  • Floating Palaces of the Great Lakes: Steam-powered cruise ships were a critical partner in railroad expansion and at the heart of a thriving recreational industry on the Great Lakes. Joel Stone, retired curator of the Dossin Great Lakes Museum, will take a look back at these floating palaces Wednesday, March 23, 11 a.m.

The main exhibit, located in the 8,500-square-foot Discovery Hall, is centered around an approximately 16-foot tall replica of a Great Lakes sailing vessel and includes numerous artifacts including models of vessels significant to Michigan’s past and relics from boats that sailed the lakes long ago. The exhibit was developed with the assistance of the Detroit Historical Museum, Port Huron Museum, other local museums and private collectors.

Ladies of the Lights: Michigan Women in the U.S. Lighthouse Service, a traveling exhibit from the Michigan Women’s Historical Center that honors the more than 50 women who served as lighthouse keepers in Michigan will also be on display. Through photos and text, the exhibit highlights the lighthouse keeper’s duties, where they served and the challenges they faced.

Three live museum theater productions will also be offered. These original productions provide context to the artifacts and exhibits. Each solo performance, performed by professional actors, is unique in style and presentation, and focuses on a specific part of Great Lakes history. Each of the productions are presented three times during the program series:

  • Architect of the Lakes, written by Joseph Sfair and D.B. Schroeder, tells the story of naval architect Frank Kirby whose varied designs included passenger ships, ice breakers and rail car ferries. Thursday, March 3, 11 a.m. (Repeats March 9 and 26) 
  • Women of the Watch, Keepers of the Light by Anna Marck sheds light on some of the forgotten stories of female lighthouse keepers on the Great Lakes. Friday, March 11, 11 a.m. (Repeats March 16 and 26) 
  • In the Shadows of the Bridge by Alex Morrison celebrates the life of Cornelius Henderson whose engineering work on the Ambassador Bridge quietly impacts Detroiters to this day. Thursday, March 24, 11 a.m. (Repeats March 26 and April 1)

Michigan’s Freshwater Seas is made possible through support of the presenting sponsor First State Bank. Additional funding is provided in part by the Sonya K. Brett Memorial Endowed Fund for Cultural Enrichment Programs and The Kresge Foundation.

Presentations typically last one hour and are complementary but require registration. For a complete listing of presentations and to register, go to www.LorenzoCulturalCenter.com. Registration is not required to visit the exhibits. Exhibit hours are Tuesday and Thursday through Saturday 10 a.m. to 4 p.m., and Wednesday 10 am to 8 p.m.

About the Lorenzo Cultural Center
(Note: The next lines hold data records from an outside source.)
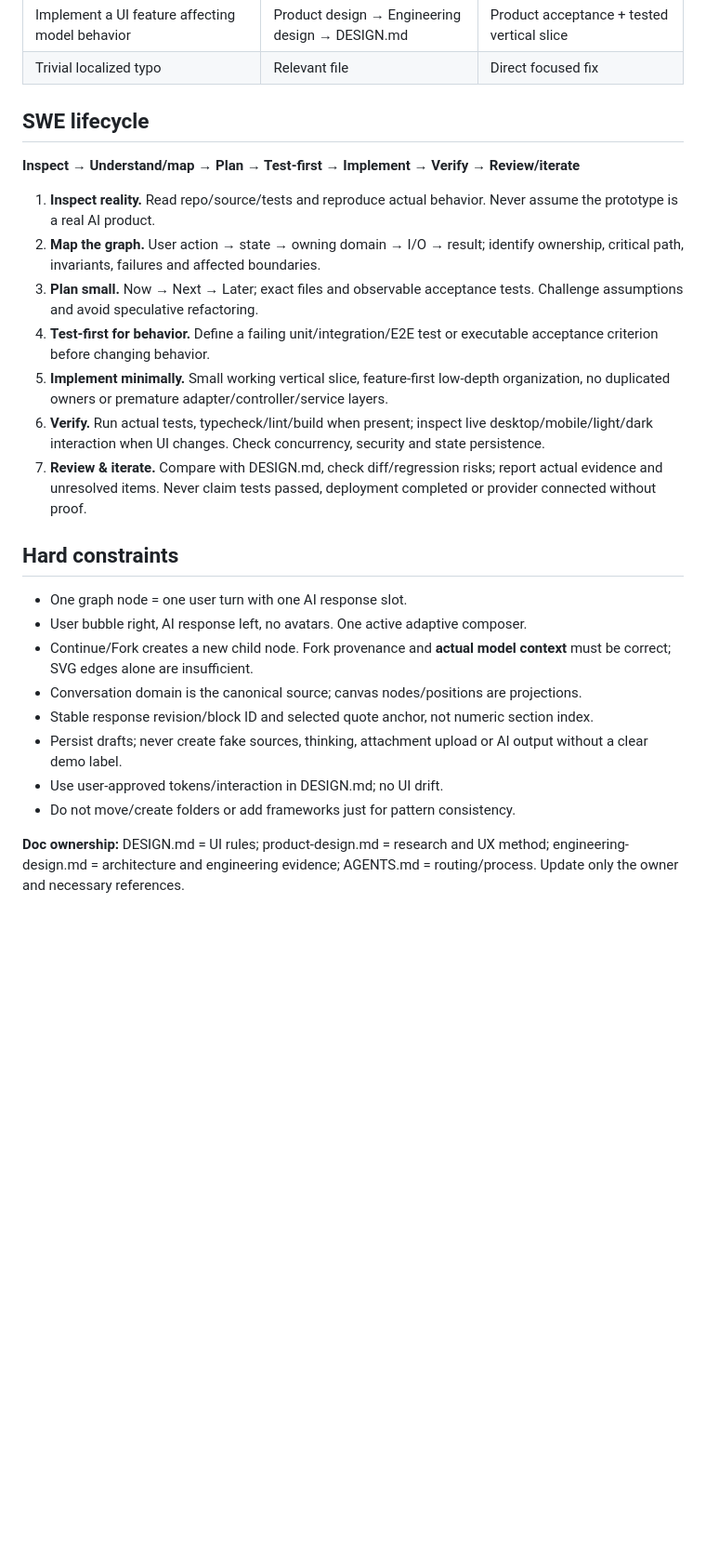
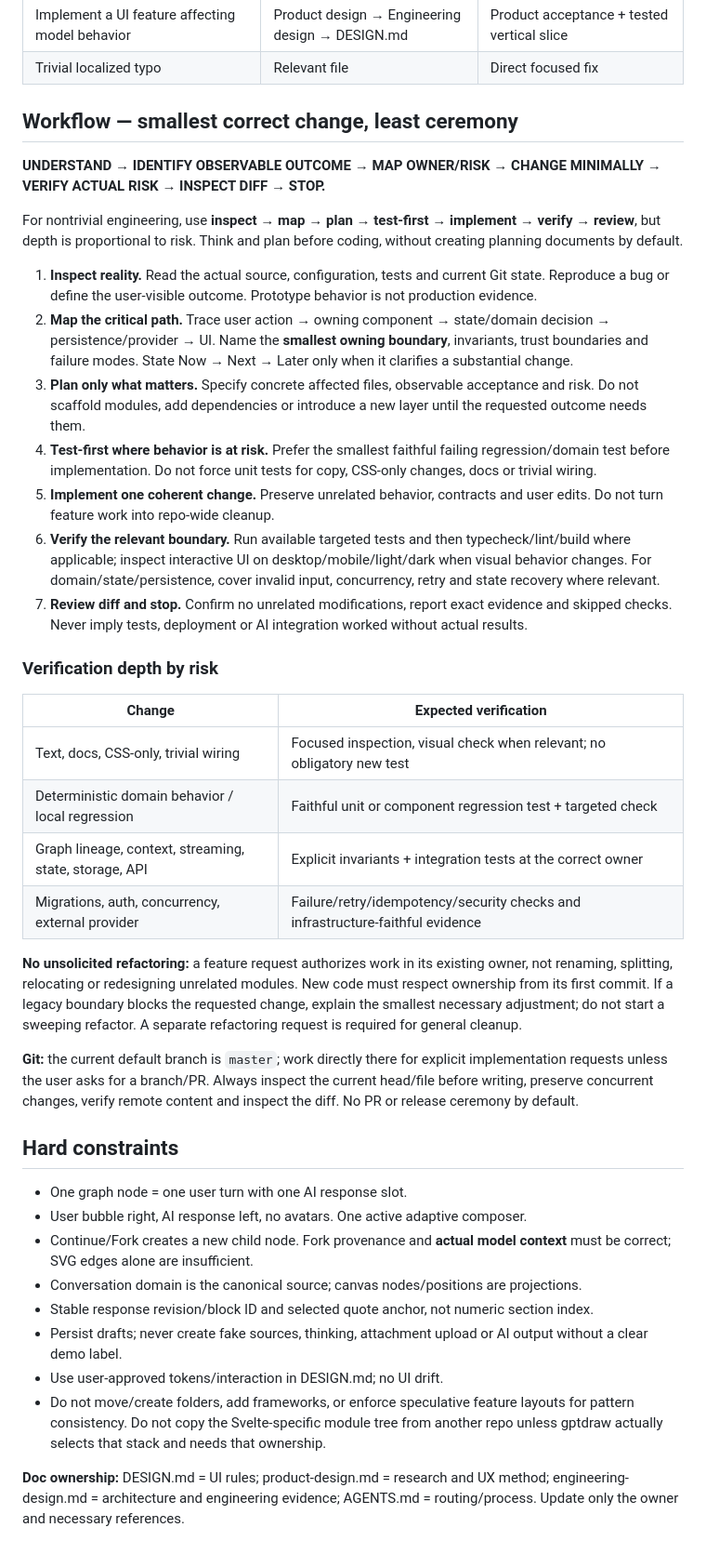
Before and after one commit to howlil/gptdraw, a Markdown page: AGENTS.md, the part around one of its changes. Shown at 93% size. Rendered like a GitHub page; blank space fills up the shorter version.

Commit message:
docs: align agent workflow with risk-based minimal-change engineering

```diff
--- a/AGENTS.md
+++ b/AGENTS.md
@@ -11,17 +13,32 @@ Router and SWE workflow for project agents. **.agents/ contains documentation, n
 | Implement a UI feature affecting model behavior | Product design → Engineering design → DESIGN.md | Product acceptance + tested vertical slice |
 | Trivial localized typo | Relevant file | Direct focused fix |
 
-## SWE lifecycle
+## Workflow — smallest correct change, least ceremony
 
-**Inspect → Understand/map → Plan → Test-first → Implement → Verify → Review/iterate**
+**UNDERSTAND → IDENTIFY OBSERVABLE OUTCOME → MAP OWNER/RISK → CHANGE MINIMALLY → VERIFY ACTUAL RISK → INSPECT DIFF → STOP.**
 
-1. **Inspect reality.** Read repo/source/tests and reproduce actual behavior. Never assume the prototype is a real AI product.
-2. **Map the graph.** User action → state → owning domain → I/O → result; identify ownership, critical path, invariants, failures and affected boundaries.
-3. **Plan small.** Now → Next → Later; exact files and observable acceptance tests. Challenge assumptions and avoid speculative refactoring.
-4. **Test-first for behavior.** Define a failing unit/integration/E2E test or executable acceptance criterion before changing behavior.
-5. **Implement minimally.** Small working vertical slice, feature-first low-depth organization, no duplicated owners or premature adapter/controller/service layers.
-6. **Verify.** Run actual tests, typecheck/lint/build when present; inspect live desktop/mobile/light/dark interaction when UI changes. Check concurrency, security and state persistence.
-7. **Review & iterate.** Compare with DESIGN.md, check diff/regression risks; report actual evidence and unresolved items. Never claim tests passed, deployment completed or provider connected without proof.
+For nontrivial engineering, use **inspect → map → plan → test-first → implement → verify → review**, but depth is proportional to risk. Think and plan before coding, without creating planning documents by default.
+
+1. **Inspect reality.** Read the actual source, configuration, tests and current Git state. Reproduce a bug or define the user-visible outcome. Prototype behavior is not production evidence.
+2. **Map the critical path.** Trace user action → owning component → state/domain decision → persistence/provider → UI. Name the **smallest owning boundary**, invariants, trust boundaries and failure modes. State Now → Next → Later only when it clarifies a substantial change.
+3. **Plan only what matters.** Specify concrete affected files, observable acceptance and risk. Do not scaffold modules, add dependencies or introduce a new layer until the requested outcome needs them.
+4. **Test-first where behavior is at risk.** Prefer the smallest faithful failing regression/domain test before implementation. Do not force unit tests for copy, CSS-only changes, docs or trivial wiring.
+5. **Implement one coherent change.** Preserve unrelated behavior, contracts and user edits. Do not turn feature work into repo-wide cleanup.
+6. **Verify the relevant boundary.** Run available targeted tests and then typecheck/lint/build where applicable; inspect interactive UI on desktop/mobile/light/dark when visual behavior changes. For domain/state/persistence, cover invalid input, concurrency, retry and state recovery where relevant.
+7. **Review diff and stop.** Confirm no unrelated modifications, report exact evidence and skipped checks. Never imply tests, deployment or AI integration worked without actual results.
+
+### Verification depth by risk
+
+| Change | Expected verification |
+| --- | --- |
+| Text, docs, CSS-only, trivial wiring | Focused inspection, visual check when relevant; no obligatory new test |
+| Deterministic domain behavior / local regression | Faithful unit or component regression test + targeted check |
+| Graph lineage, context, streaming, state, storage, API | Explicit invariants + integration tests at the correct owner |
+| Migrations, auth, concurrency, external provider | Failure/retry/idempotency/security checks and infrastructure-faithful evidence |
+
+**No unsolicited refactoring:** a feature request authorizes work in its existing owner, not renaming, splitting, relocating or redesigning unrelated modules. New code must respect ownership from its first commit. If a legacy boundary blocks the requested change, explain the smallest necessary adjustment; do not start a sweeping refactor. A separate refactoring request is required for general cleanup.
+
+**Git:** the current default branch is `master`; work directly there for explicit implementation requests unless the user asks for a branch/PR. Always inspect the current head/file before writing, preserve concurrent changes, verify remote content and inspect the diff. No PR or release ceremony by default.
 
 ## Hard constraints
 
@@ -32,6 +49,6 @@ Router and SWE workflow for project agents. **.agents/ contains documentation, n
 - Stable response revision/block ID and selected quote anchor, not numeric section index.
 - Persist drafts; never create fake sources, thinking, attachment upload or AI output without a clear demo label.
 - Use user-approved tokens/interaction in DESIGN.md; no UI drift.
-- Do not move/create folders or add frameworks just for pattern consistency.
+- Do not move/create folders, add frameworks, or enforce speculative feature layouts for pattern consistency. Do not copy the Svelte-specific module tree from another repo unless gptdraw actually selects that stack and needs that ownership.
 
 **Doc ownership:** DESIGN.md = UI rules; product-design.md = research and UX method; engineering-design.md = architecture and engineering evidence; AGENTS.md = routing/process. Update only the owner and necessary references.
```
Also changed, not shown: other parts of AGENTS.md (+3 -1 lines).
The Lorenzo Cultural Center provides interactive learning opportunities for all ages. It extends student discovery beyond classroom walls as well as creating multi-faceted opportunities for community members to explore the influences and experiences that shape our heritage. The Lorenzo Cultural Center is located on Macomb Community College’s Center Campus, 44575 Garfield Road, Clinton Township. More information is available at www.lorenzoculturalcenter.com

About Macomb Community College

Macomb Community College (www.macomb.edu) is one of the nation’s leading community colleges. Macomb nationally ranks in the top two percent in the number of associate degrees awarded by community colleges and is one of the largest grantors of associate degrees in Michigan. The college’s comprehensive educational programming includes pre-collegiate experiences, university transfer and career preparation programs, bachelor-degree completion and graduate degree programs, workforce training, professional education and certification, and continuing education and enrichment opportunities.

Media contact: Sean M. Patrick, 586.445.7271, patricks28@macomb.edu